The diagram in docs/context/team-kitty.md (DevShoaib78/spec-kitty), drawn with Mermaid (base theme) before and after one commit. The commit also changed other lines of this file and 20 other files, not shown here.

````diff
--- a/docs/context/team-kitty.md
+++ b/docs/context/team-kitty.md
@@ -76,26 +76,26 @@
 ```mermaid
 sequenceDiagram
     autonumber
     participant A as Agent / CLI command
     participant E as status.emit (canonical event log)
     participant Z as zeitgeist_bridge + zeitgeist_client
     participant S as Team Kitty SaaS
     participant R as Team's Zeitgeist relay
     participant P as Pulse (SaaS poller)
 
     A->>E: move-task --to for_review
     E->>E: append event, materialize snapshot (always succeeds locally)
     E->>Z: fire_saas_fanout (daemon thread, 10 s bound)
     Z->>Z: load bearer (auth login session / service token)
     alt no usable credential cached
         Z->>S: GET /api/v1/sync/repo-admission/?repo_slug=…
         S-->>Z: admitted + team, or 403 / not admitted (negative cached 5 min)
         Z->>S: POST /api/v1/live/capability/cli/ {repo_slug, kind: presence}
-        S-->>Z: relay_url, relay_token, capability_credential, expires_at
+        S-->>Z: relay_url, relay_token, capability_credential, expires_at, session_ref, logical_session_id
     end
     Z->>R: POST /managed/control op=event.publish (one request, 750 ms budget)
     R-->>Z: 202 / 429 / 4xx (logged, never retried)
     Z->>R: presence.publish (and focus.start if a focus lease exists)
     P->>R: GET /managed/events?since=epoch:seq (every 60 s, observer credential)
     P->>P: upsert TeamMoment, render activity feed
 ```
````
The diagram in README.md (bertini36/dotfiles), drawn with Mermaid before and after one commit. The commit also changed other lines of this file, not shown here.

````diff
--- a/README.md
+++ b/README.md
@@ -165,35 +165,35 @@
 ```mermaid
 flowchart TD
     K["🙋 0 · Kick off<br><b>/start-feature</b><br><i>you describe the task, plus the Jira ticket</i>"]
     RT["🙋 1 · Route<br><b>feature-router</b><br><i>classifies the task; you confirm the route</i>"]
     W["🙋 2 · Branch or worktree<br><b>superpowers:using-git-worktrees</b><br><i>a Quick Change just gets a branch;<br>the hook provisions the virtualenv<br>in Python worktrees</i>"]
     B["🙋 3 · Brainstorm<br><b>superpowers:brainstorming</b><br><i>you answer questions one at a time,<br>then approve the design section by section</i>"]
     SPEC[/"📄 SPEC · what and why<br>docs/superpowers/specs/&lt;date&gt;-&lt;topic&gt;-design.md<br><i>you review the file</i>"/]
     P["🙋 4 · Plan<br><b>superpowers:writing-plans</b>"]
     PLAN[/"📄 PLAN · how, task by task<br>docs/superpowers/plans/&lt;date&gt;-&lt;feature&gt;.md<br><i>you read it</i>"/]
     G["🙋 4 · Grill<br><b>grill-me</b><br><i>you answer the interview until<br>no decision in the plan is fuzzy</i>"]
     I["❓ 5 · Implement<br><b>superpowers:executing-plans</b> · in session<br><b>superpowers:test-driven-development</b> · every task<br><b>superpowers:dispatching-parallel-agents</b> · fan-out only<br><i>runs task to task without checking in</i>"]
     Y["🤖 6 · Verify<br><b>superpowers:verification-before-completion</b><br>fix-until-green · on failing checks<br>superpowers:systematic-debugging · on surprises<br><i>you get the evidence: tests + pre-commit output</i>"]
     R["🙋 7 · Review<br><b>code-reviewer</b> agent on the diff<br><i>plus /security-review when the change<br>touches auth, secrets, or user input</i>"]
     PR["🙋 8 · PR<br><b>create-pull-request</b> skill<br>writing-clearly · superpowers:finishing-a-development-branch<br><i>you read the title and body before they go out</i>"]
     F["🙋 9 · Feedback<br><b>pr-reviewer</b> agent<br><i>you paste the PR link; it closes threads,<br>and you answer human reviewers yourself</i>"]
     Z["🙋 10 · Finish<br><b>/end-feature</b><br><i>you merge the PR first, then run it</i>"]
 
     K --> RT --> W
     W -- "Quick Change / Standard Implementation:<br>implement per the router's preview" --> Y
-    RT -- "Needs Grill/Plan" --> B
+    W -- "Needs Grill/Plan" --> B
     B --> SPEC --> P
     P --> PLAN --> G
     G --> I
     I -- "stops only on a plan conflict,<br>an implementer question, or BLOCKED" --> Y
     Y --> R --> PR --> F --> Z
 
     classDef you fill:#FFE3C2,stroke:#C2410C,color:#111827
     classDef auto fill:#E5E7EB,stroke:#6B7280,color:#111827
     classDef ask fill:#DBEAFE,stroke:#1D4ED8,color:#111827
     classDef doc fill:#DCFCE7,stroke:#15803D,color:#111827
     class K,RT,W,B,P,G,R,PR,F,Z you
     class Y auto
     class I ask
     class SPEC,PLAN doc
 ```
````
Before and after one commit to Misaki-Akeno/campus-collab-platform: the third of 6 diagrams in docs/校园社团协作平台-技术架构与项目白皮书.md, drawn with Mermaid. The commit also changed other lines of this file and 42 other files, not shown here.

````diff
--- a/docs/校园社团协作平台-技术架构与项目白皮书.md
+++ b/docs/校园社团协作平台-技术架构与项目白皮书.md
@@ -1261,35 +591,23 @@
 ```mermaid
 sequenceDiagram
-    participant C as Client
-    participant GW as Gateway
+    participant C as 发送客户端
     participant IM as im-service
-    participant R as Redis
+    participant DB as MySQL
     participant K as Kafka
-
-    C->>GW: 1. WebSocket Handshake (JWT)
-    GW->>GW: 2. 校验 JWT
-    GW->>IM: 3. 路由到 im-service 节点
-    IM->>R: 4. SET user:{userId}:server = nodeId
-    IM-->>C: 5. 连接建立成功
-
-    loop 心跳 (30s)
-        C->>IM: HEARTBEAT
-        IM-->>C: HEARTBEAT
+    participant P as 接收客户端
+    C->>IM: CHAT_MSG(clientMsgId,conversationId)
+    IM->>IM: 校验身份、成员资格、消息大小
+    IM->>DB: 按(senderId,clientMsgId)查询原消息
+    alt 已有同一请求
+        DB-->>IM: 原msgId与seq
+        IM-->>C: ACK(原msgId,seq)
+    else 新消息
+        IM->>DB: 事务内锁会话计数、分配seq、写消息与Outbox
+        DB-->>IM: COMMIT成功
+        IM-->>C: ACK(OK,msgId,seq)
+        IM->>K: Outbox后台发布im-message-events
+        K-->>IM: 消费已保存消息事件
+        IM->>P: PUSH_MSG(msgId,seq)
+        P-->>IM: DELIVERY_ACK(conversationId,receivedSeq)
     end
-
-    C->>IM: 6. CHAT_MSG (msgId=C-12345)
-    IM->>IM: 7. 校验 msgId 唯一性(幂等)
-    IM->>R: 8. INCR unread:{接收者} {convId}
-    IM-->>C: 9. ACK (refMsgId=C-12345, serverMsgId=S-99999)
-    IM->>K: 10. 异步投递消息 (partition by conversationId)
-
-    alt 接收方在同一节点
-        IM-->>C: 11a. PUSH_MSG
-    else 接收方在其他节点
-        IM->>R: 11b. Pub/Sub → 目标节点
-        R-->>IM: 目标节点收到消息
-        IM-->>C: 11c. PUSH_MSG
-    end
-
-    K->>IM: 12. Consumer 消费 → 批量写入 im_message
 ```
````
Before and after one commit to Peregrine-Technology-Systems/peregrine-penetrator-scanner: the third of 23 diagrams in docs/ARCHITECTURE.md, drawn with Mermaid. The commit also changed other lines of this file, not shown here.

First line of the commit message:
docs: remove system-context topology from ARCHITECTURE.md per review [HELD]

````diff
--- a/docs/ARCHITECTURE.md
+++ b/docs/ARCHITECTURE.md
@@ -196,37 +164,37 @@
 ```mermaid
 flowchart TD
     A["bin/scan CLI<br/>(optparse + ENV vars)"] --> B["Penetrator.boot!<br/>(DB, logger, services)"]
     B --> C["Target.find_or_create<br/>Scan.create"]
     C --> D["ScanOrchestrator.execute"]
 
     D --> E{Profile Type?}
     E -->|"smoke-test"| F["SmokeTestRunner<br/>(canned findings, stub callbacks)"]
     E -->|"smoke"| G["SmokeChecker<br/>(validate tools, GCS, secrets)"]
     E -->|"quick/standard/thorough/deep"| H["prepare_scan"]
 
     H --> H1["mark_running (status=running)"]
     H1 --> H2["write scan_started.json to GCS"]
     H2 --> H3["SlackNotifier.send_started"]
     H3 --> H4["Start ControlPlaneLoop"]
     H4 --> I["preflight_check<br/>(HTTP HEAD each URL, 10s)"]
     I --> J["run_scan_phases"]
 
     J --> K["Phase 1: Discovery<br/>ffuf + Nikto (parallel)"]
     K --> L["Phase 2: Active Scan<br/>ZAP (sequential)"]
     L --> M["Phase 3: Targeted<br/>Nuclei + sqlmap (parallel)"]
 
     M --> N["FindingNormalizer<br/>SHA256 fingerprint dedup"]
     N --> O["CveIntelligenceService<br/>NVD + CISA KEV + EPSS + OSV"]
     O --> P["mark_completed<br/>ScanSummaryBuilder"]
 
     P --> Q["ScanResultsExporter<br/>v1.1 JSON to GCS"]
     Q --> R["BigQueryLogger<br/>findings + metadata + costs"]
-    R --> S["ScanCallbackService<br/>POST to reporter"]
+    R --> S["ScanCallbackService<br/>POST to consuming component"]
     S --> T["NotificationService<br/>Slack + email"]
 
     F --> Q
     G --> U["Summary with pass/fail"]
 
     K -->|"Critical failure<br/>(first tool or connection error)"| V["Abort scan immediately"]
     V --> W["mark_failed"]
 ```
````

────────────────────────────────────────

=== ACTIVITY ===
Exact duplication is required for the lines above, from the line that contains "participant C as 发送客户端" to the line that contains "校验 msgId 唯一性(幂等)", inclusive; omit all others.

=== REPLY ===
+    participant C as 发送客户端
     participant IM as im-service
-    participant R as Redis
+    participant DB as MySQL
     participant K as Kafka
-
-    C->>GW: 1. WebSocket Handshake (JWT)
-    GW->>GW: 2. 校验 JWT
-    GW->>IM: 3. 路由到 im-service 节点
-    IM->>R: 4. SET user:{userId}:server = nodeId
-    IM-->>C: 5. 连接建立成功
-
-    loop 心跳 (30s)
-        C->>IM: HEARTBEAT
-        IM-->>C: HEARTBEAT
+    participant P as 接收客户端
+    C->>IM: CHAT_MSG(clientMsgId,conversationId)
+    IM->>IM: 校验身份、成员资格、消息大小
+    IM->>DB: 按(senderId,clientMsgId)查询原消息
+    alt 已有同一请求
+        DB-->>IM: 原msgId与seq
+        IM-->>C: ACK(原msgId,seq)
+    else 新消息
+        IM->>DB: 事务内锁会话计数、分配seq、写消息与Outbox
+        DB-->>IM: COMMIT成功
+        IM-->>C: ACK(OK,msgId,seq)
+        IM->>K: Outbox后台发布im-message-events
+        K-->>IM: 消费已保存消息事件
+        IM->>P: PUSH_MSG(msgId,seq)
+        P-->>IM: DELIVERY_ACK(conversationId,receivedSeq)
     end
-
-    C->>IM: 6. CHAT_MSG (msgId=C-12345)
-    IM->>IM: 7. 校验 msgId 唯一性(幂等)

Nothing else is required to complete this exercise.